____ SUPPLIED MATERIAL
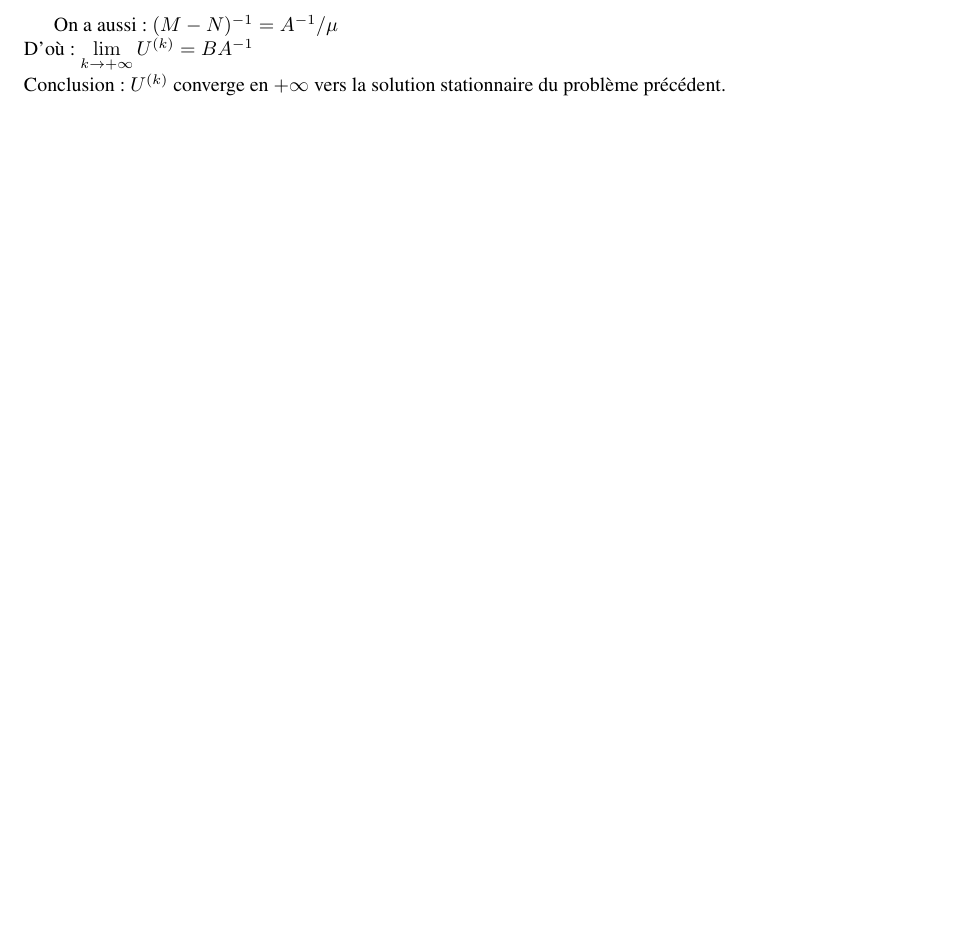
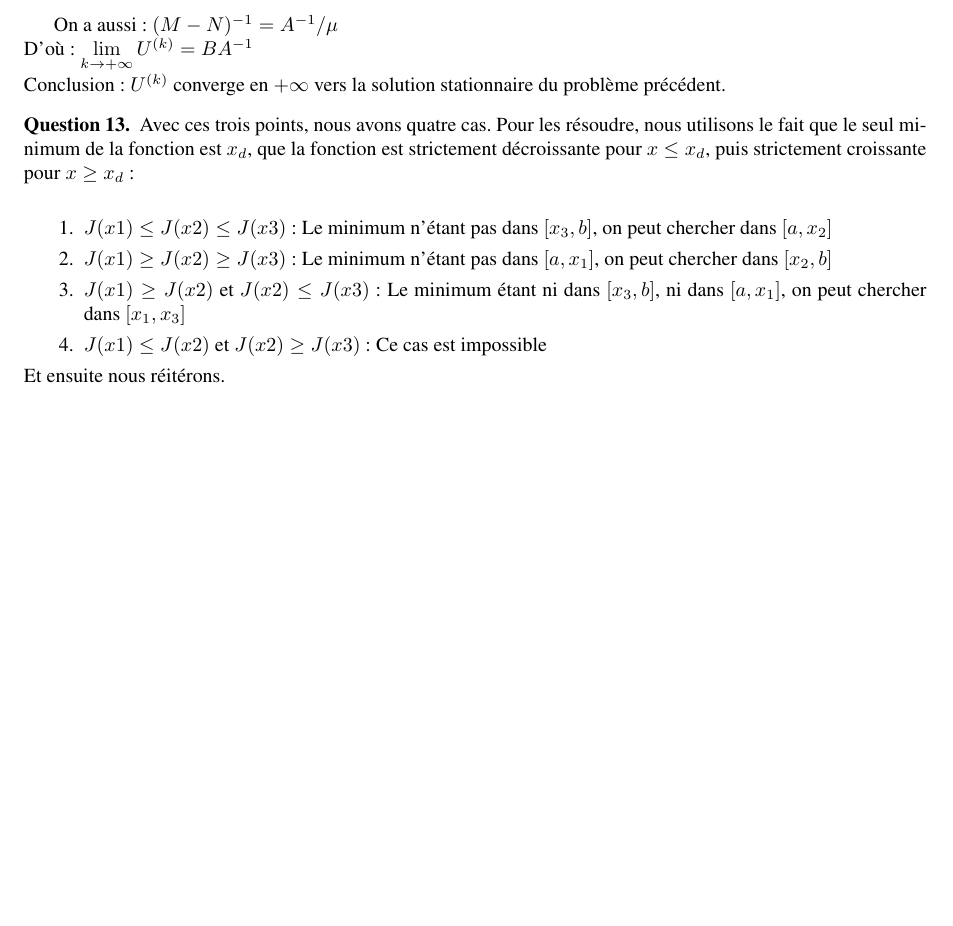
Before and after one commit to XAMEUS/MN, a LaTeX document (rendu.tex): part of page 3 of 3, cut so that both start at the same text, the shorter picture padded with empty space. Compiled offline with pdfLaTeX.

Commit message:
rendu.pdf: Question 13

```diff
--- a/rendu.tex
+++ b/rendu.tex
@@ -149,4 +149,15 @@
 		Conclusion: $U^{(k)}$ converge en $+\infty$ vers la solution stationnaire du problème précédent.
 	\end{que}
 	\setcounter{que}{10}
+	\setcounter{que}{12}
+	\begin{que}
+		Avec ces trois points, nous avons quatre cas. Pour les résoudre, nous utilisons le fait que le seul minimum de la fonction est $x_d$, que la fonction est strictement décroissante pour $x \leq x_d$, puis strictement croissante pour $x \geq x_d$: \\
+		\begin{enumerate}
+			\item $J(x1) \leq J(x2) \leq J(x3)$: Le minimum n'étant pas dans $[x_3, b]$, on peut chercher dans $[a, x_2]$
+			\item $J(x1) \geq J(x2) \geq J(x3)$:  Le minimum n'étant pas dans $[a, x_1]$, on peut chercher dans $[x_2, b]$
+			\item $J(x1) \geq J(x2)$ et $J(x2) \leq J(x3)$: Le minimum étant ni dans $[x_3, b]$, ni dans $[a, x_1]$, on peut chercher dans $[x_1, x_3]$
+			\item $J(x1) \leq J(x2)$ et $J(x2) \geq J(x3)$: Ce cas est impossible
+		\end{enumerate}
+		Et ensuite nous réitérons.
+	\end{que}
 \end{document}
```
________
Any picture among the entries must be skipped; copy all else exactly.

ANSWER TO THE PROBLEM —
Before and after one commit to XAMEUS/MN, a LaTeX document (rendu.tex): part of page 3 of 3, cut so that both start at the same text, the shorter picture padded with empty space. Compiled offline with pdfLaTeX.

Commit message:
rendu.pdf: Question 13

```diff
--- a/rendu.tex
+++ b/rendu.tex
@@ -149,4 +149,15 @@
 		Conclusion: $U^{(k)}$ converge en $+\infty$ vers la solution stationnaire du problème précédent.
 	\end{que}
 	\setcounter{que}{10}
+	\setcounter{que}{12}
+	\begin{que}
+		Avec ces trois points, nous avons quatre cas. Pour les résoudre, nous utilisons le fait que le seul minimum de la fonction est $x_d$, que la fonction est strictement décroissante pour $x \leq x_d$, puis strictement croissante pour $x \geq x_d$: \\
+		\begin{enumerate}
+			\item $J(x1) \leq J(x2) \leq J(x3)$: Le minimum n'étant pas dans $[x_3, b]$, on peut chercher dans $[a, x_2]$
+			\item $J(x1) \geq J(x2) \geq J(x3)$:  Le minimum n'étant pas dans $[a, x_1]$, on peut chercher dans $[x_2, b]$
+			\item $J(x1) \geq J(x2)$ et $J(x2) \leq J(x3)$: Le minimum étant ni dans $[x_3, b]$, ni dans $[a, x_1]$, on peut chercher dans $[x_1, x_3]$
+			\item $J(x1) \leq J(x2)$ et $J(x2) \geq J(x3)$: Ce cas est impossible
+		\end{enumerate}
+		Et ensuite nous réitérons.
+	\end{que}
 \end{document}
```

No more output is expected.